**PROVIDED ENTRIES**:
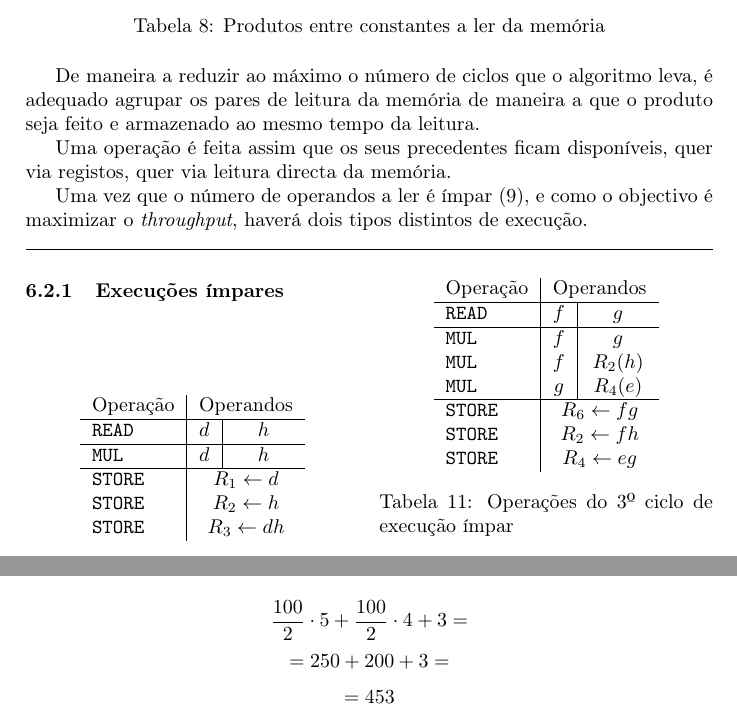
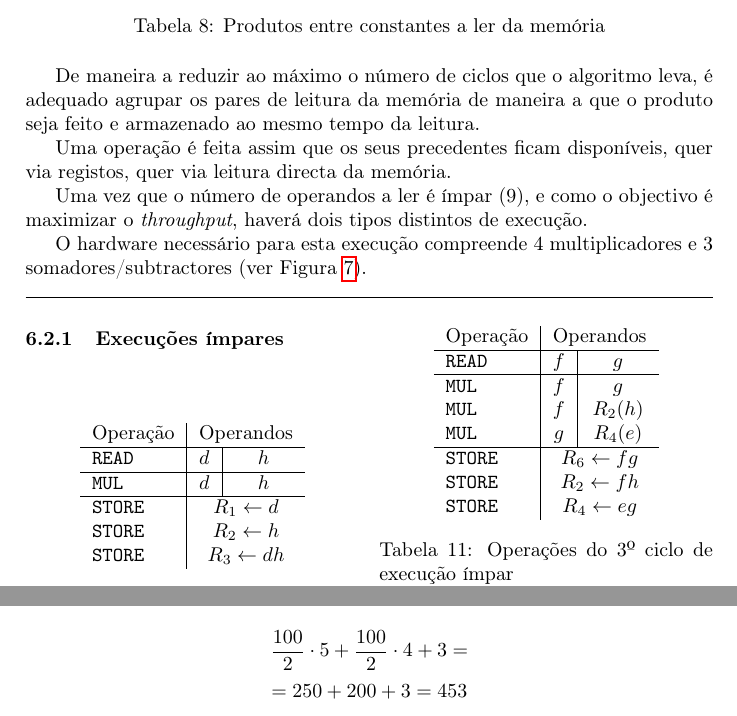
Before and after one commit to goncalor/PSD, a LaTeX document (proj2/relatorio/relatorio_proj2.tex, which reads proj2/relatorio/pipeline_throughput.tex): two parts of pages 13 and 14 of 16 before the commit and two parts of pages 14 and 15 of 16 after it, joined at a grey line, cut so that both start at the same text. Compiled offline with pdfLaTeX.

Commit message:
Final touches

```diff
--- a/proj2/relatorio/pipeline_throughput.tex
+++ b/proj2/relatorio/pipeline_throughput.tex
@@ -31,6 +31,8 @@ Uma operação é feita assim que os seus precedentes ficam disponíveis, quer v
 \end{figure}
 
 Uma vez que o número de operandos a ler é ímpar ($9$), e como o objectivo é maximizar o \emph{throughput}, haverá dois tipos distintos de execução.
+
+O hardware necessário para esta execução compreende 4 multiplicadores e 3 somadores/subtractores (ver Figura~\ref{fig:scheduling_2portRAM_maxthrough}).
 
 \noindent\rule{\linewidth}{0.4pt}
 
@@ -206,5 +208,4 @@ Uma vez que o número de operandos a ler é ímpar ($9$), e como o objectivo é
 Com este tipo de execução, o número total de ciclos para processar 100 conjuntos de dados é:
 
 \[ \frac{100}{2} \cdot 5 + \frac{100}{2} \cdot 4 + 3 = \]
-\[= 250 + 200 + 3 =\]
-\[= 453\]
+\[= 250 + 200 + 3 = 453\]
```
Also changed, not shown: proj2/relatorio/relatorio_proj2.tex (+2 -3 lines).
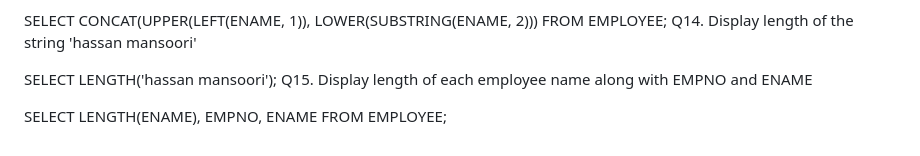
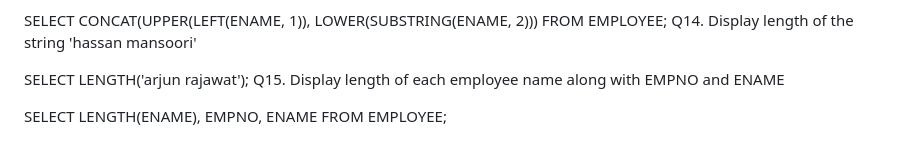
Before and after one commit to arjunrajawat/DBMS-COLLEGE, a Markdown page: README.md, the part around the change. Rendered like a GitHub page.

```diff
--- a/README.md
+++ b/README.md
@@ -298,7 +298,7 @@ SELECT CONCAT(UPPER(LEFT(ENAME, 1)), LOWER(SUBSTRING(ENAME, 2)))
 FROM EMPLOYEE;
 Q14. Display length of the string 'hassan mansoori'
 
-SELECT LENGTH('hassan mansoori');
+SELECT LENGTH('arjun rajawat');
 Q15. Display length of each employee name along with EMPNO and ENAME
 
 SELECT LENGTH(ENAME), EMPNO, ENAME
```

**ABOUT THIS EXERCISE**:
Looking at the data above, show all lines where the word "para" occurs.

**SOLVED EXERCISE**:
+O hardware necessário para esta execução compreende 4 multiplicadores e 3 somadores/subtractores (ver Figura~\ref{fig:scheduling_2portRAM_maxthrough}).
 Com este tipo de execução, o número total de ciclos para processar 100 conjuntos de dados é:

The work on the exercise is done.